(DATASET ENTRIES)
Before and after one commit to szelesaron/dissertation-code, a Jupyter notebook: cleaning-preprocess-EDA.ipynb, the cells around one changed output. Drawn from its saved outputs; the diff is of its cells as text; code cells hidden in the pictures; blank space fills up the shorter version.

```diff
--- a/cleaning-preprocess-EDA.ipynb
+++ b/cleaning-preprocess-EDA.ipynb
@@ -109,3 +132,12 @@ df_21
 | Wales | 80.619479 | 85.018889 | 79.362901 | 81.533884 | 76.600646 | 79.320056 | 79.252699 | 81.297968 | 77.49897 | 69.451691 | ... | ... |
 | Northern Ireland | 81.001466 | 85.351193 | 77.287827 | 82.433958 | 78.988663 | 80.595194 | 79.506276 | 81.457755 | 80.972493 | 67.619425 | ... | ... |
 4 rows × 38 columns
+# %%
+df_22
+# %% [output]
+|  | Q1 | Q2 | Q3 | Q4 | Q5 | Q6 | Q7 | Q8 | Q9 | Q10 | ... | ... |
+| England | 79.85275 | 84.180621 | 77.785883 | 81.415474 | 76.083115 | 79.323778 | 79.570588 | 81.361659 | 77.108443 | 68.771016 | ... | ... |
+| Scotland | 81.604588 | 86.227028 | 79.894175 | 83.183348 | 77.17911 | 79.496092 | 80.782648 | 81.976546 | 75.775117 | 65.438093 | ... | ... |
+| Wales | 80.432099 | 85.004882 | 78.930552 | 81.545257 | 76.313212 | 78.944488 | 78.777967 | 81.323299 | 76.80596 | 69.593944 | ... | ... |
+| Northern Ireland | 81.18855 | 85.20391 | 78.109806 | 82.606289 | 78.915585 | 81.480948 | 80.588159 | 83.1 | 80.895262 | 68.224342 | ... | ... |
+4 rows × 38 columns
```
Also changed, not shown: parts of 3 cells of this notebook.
(End DATASET ENTRIES)
(DATASET ENTRIES)
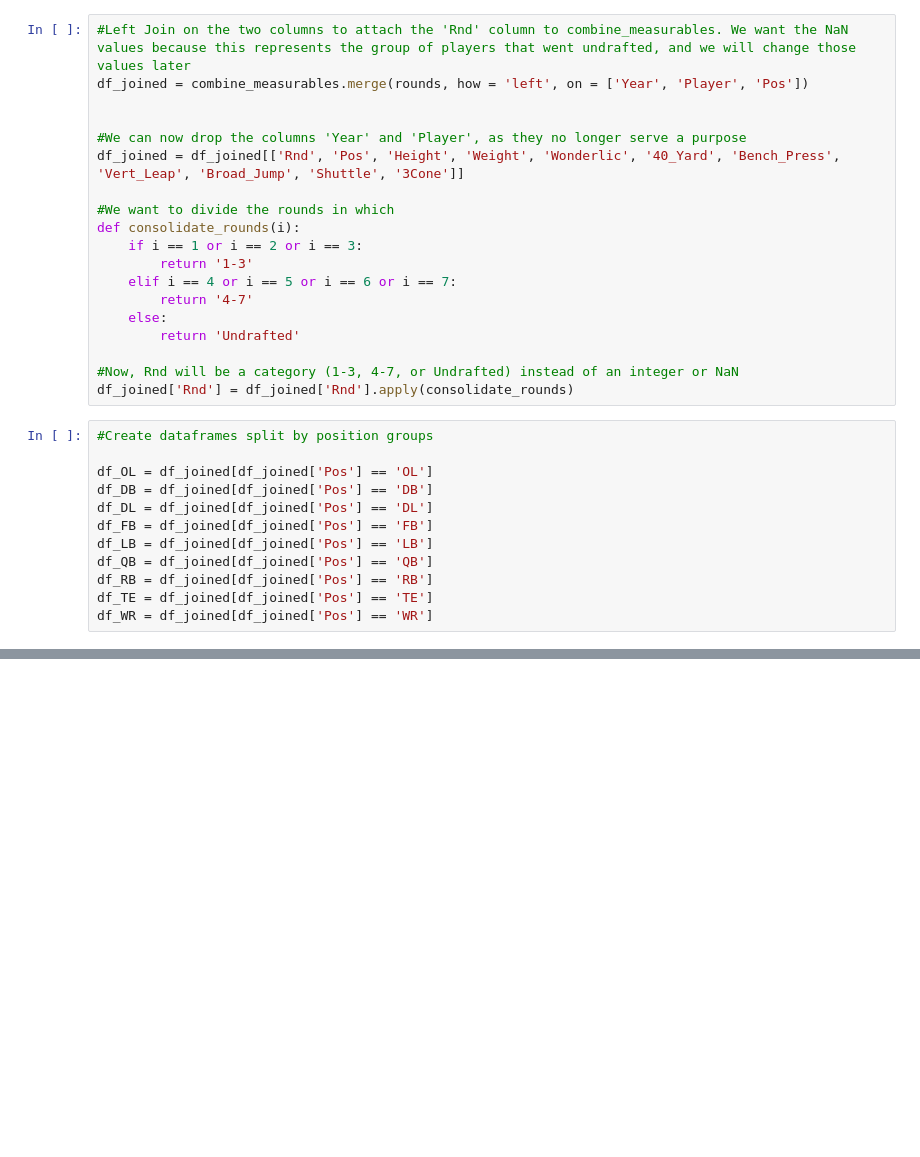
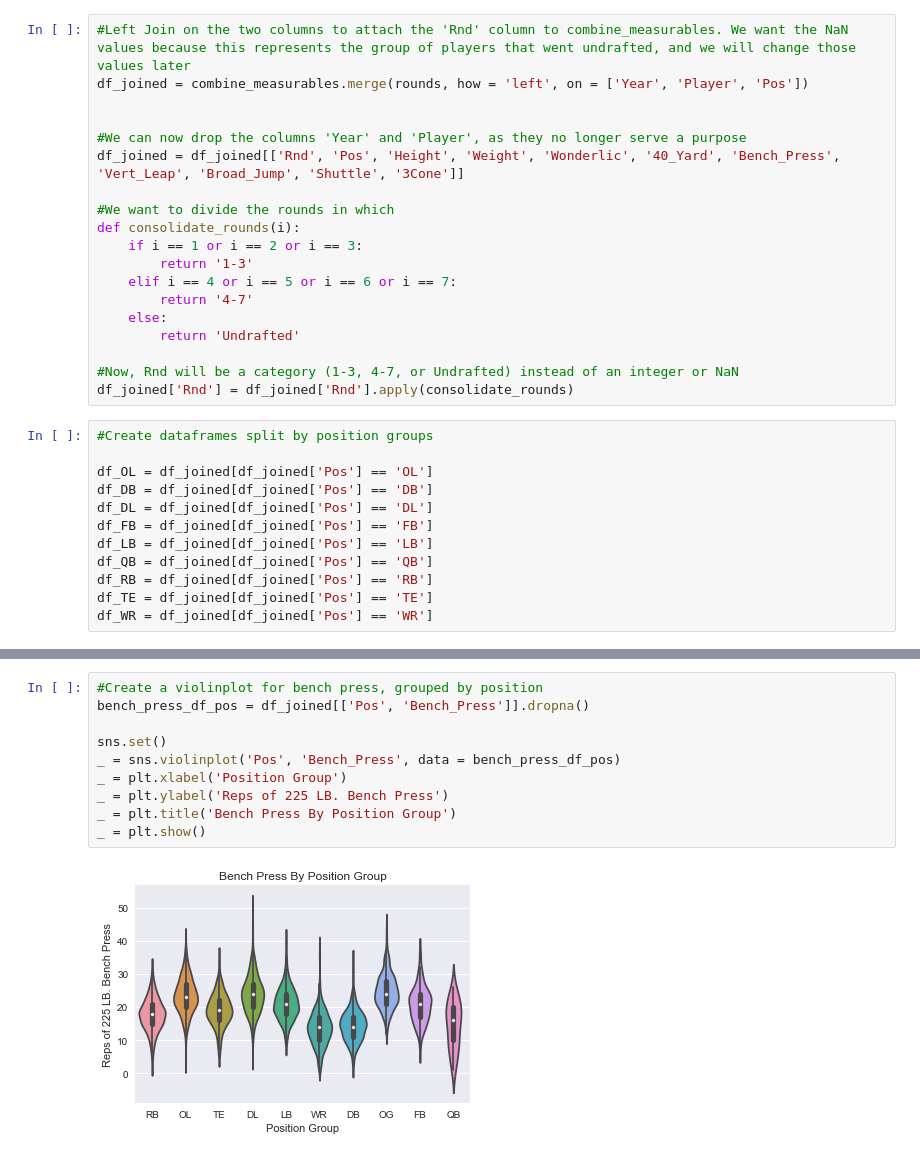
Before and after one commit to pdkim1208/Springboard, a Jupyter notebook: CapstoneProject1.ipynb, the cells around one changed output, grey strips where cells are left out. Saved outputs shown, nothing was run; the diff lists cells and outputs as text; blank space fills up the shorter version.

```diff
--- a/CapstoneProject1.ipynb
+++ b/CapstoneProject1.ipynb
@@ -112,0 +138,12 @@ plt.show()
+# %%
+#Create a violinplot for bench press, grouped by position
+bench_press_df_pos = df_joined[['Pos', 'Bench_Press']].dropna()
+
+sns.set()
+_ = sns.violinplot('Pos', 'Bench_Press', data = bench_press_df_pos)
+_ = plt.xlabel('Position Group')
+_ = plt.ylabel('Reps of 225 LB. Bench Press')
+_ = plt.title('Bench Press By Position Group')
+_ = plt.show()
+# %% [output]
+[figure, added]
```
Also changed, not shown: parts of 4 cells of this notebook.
(End DATASET ENTRIES)
The lines of the records that contain the string "output" should be located and copied.

Before and after one commit to szelesaron/dissertation-code, a Jupyter notebook: cleaning-preprocess-EDA.ipynb, the cells around one changed output. Drawn from its saved outputs; the diff is of its cells as text; code cells hidden in the pictures; blank space fills up the shorter version.
+# %% [output]
Before and after one commit to pdkim1208/Springboard, a Jupyter notebook: CapstoneProject1.ipynb, the cells around one changed output, grey strips where cells are left out. Saved outputs shown, nothing was run; the diff lists cells and outputs as text; blank space fills up the shorter version.
+# %% [output]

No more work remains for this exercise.